AFGE has protected the merit system principles on which the civil service was founded and, in one of its greatest advances ever, put the federal contracting process on a more level playing field – reversing decades-long trends toward privatization.
AFGE has been at the lead of every important milestone in modern American history – from the launch of the first American space shuttle, Columbia, to the picket lines for the end of apartheid in South Africa. In 1988, AFGE members elected the union’s first African-American president, John Sturdivant, who restored the union’s financial health and created a new strategic organizing model that the union still benefits from today. Our first responders were on the ground during the horrific terrorist attacks of Sept. 11, 2001. Most recently, we showed up in record numbers across the country to protest the devastating effects of the 2013 government shutdown and sequestration.
These important milestones and increased visibility have translated into organizing successes, as AFGE is one of the few unions to grow in membership every year for the past decade.
AFGE has been fortunate to have had capable leadership throughout its 75 years. As we remember our past accomplishments, we also are looking ahead to the challenges the next 75 years will present. AFGE is adopting new technology, expanding our visibility and organizing younger workers to cultivate a new generation of leadership to take on the challenges that lie ahead.
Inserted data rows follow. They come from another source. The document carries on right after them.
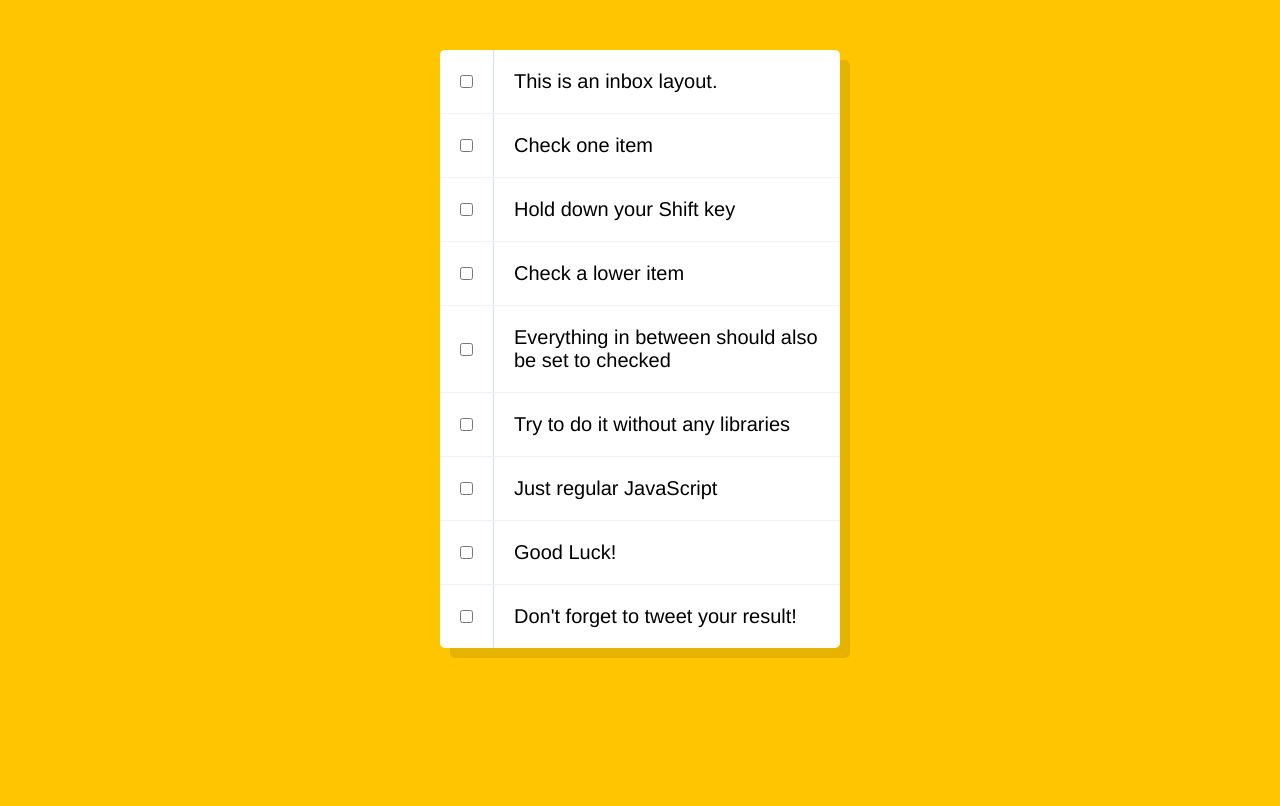
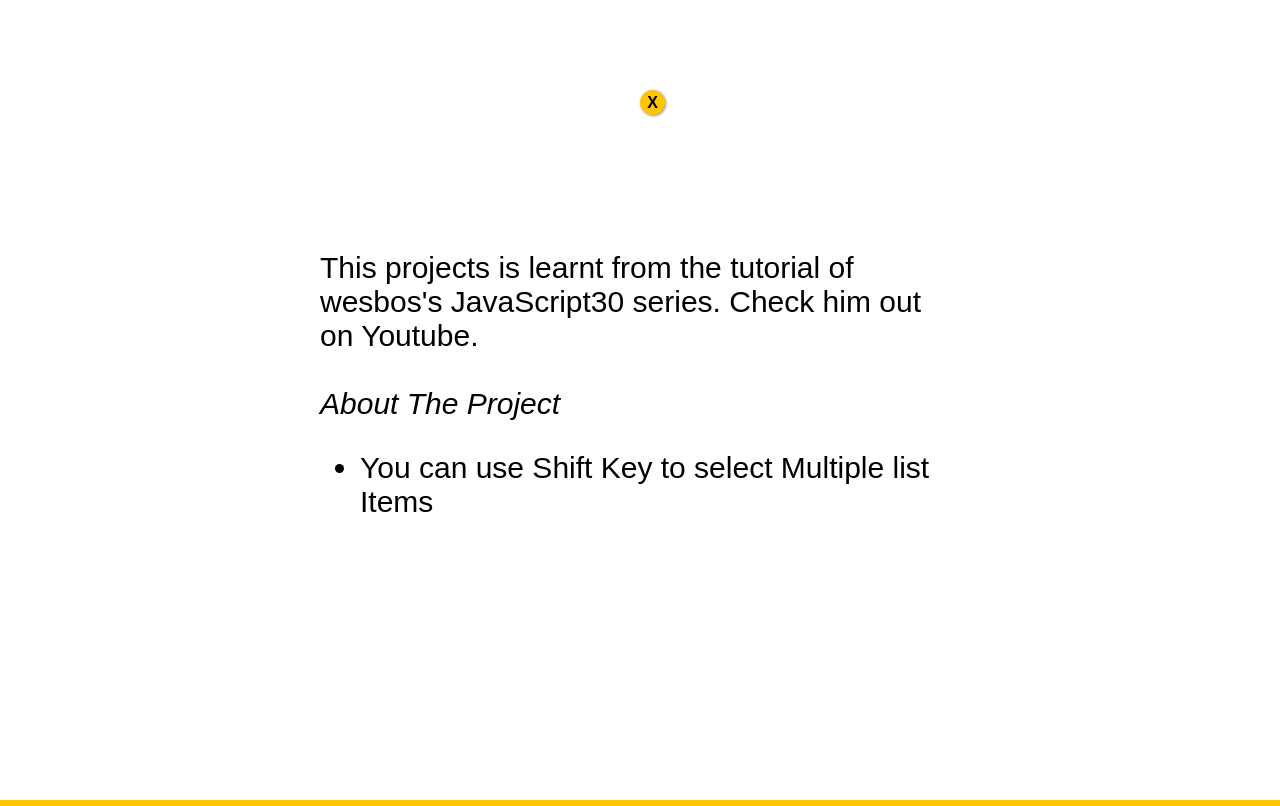
Before and after one commit to Coding-Algorithm/holdSiftKey-CheckBoxes, a plain HTML site: page index.html in a window 1280 px wide. Drawn offline with Linux system fonts and the light colour scheme.

Commit message:
Modification done

```diff
--- a/index.html
+++ b/index.html
@@ -6,6 +6,64 @@
   </head>
   <body>
     <style>
+      section{
+        position: fixed;
+        top: 0;
+        left: 0;
+        width: 100%;
+        height: 100vh;
+        background: white;
+        z-index: 1;
+        display: flex;
+        flex-direction: column;
+        align-items: center;
+        justify-content: center;
+        transition-duration: .5s;
+      }
+
+      section span{
+        position: absolute;
+        top: 10%;
+        left: 50%;
+        transform: translateX(50%);
+        width: 25px;
+        height: 25px;
+        margin-bottom: 100px;
+        display: flex;
+        align-items: center;
+        justify-content: center;
+        border-radius: 50%;
+        background:#ffc600;
+        box-shadow: 1px 1px 3px rgba(0, 0, 0, 0.431);
+        color: black;
+        font-weight: bold;
+        cursor: pointer;
+        animation: animate 1s ease infinite;
+        transition-duration: .5s;
+      }
+
+      section span:hover{
+        transform: scale(.9);
+      }
+
+      section article{
+        margin-top: -200px;
+        max-width: 30%;
+        border: none;
+        margin: 0 auto;
+        font-size: 15px;
+      }
+
+      @media (min-width : 600px){
+        section article{
+        margin-top: -200px;
+        max-width: 50%;
+        border: none;
+        margin: 0 auto;
+        font-size: 30px;
+      }
+      }
+
       html {
         font-family: sans-serif;
         background: #ffc600;
@@ -48,6 +106,60 @@
         font-weight: 200;
         border-left: 1px solid #d1e2ff;
       }
+
+      .follow{
+        width: 160px;
+        height: 100px;
+        margin: 0 auto;
+        padding: 5px;
+        border-radius: 50px;
+        box-sizing: border-box;
+        display: flex;
+        flex-direction: column;
+        align-items: center;
+        justify-content: center;
+      }
+
+      .follow span{
+        font-size: 18px;
+        font-weight: bold;
+
+      }
+
+      .link{
+        width: 100%;
+        height: 30px;
+        padding: 10px;
+        margin: 5px 0;
+        background: rgb(84 8 103);
+        display: flex;
+        align-items: center;
+        justify-content: center;
+        border-radius: 20px;
+        cursor: pointer;
+        animation: animate 2s linear infinite;
+      }
+
+      @keyframes animate{
+        0%{
+          transform: translateY(10px);
+        }
+
+        50%{
+          transform: translateY(0);
+        }
+
+        100%{
+          transform: translateY(10px);
+        }
+      }
+
+      .link a{
+        color: white;
+        text-decoration: none;
+        font-weight: bold;
+        letter-spacing: 1px;
+      }
     </style>
     <!--
    The following is a common layout you would see in an email client.
@@ -55,6 +167,25 @@
    When a user clicks a checkbox, holds Shift, and then clicks another checkbox a few rows down, all the checkboxes inbetween those two checkboxes should be checked.
 
   -->
+
+    <section class="info">
+      <span>
+        X
+      </span>
+
+      <article>
+        This projects is learnt from the tutorial of wesbos's JavaScript30 series.
+
+        Check him out on Youtube.
+        <br>
+        <br>
+        <em>About The Project</em>
+        <ul>
+          <li>You can use Shift Key to select Multiple list Items</li>
+        </ul>
+      </article>
+    </section>
+
     <div class="inbox">
       <div class="item">
         <input type="checkbox" />
@@ -94,7 +225,44 @@
       </div>
     </div>
 
+    <div class="follow">
+      <span>Coded By: </span> <a href="https://twitter.com/CodingAlgorithm"><div class="link"><a href="https://twitter.com/CodingAlgorithm">CodingAlgorithm</a></div></a>
+    </div>
+
     <script>
+      let checkboxes = document.querySelectorAll('input[type="checkbox"]');
+      let section = document.querySelector('section');
+      let button = document.querySelector('section span');
+      let index = 'z-index';
+
+      button.addEventListener('click', () => {
+        section.style.opacity = "0";
+        section.style.visibility = "hidden";
+      })
+
+      let lastChecked;
+
+        function fireUpdate(e){
+            let inBetween = false;
+          if(e.shiftKey && this.checked){
+            checkboxes.forEach(checkbox => {
+              if(checkbox == this || checkbox == lastChecked){
+                inBetween = !inBetween;
+              };
+
+              if(inBetween){
+                checkbox.checked = true;
+              };
+            })
+
+          };
+
+          lastChecked = this;
+        }
+
+      checkboxes.forEach(checkbox => {
+          checkbox.addEventListener('click', fireUpdate)
+      })
 
     </script>
   </body>
```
Together, our dynamic fighting spirit, our unyielding dedication to the mission of our agencies and our continuing effort at self-improvement will take us boldly into our 100thanniversary and beyond.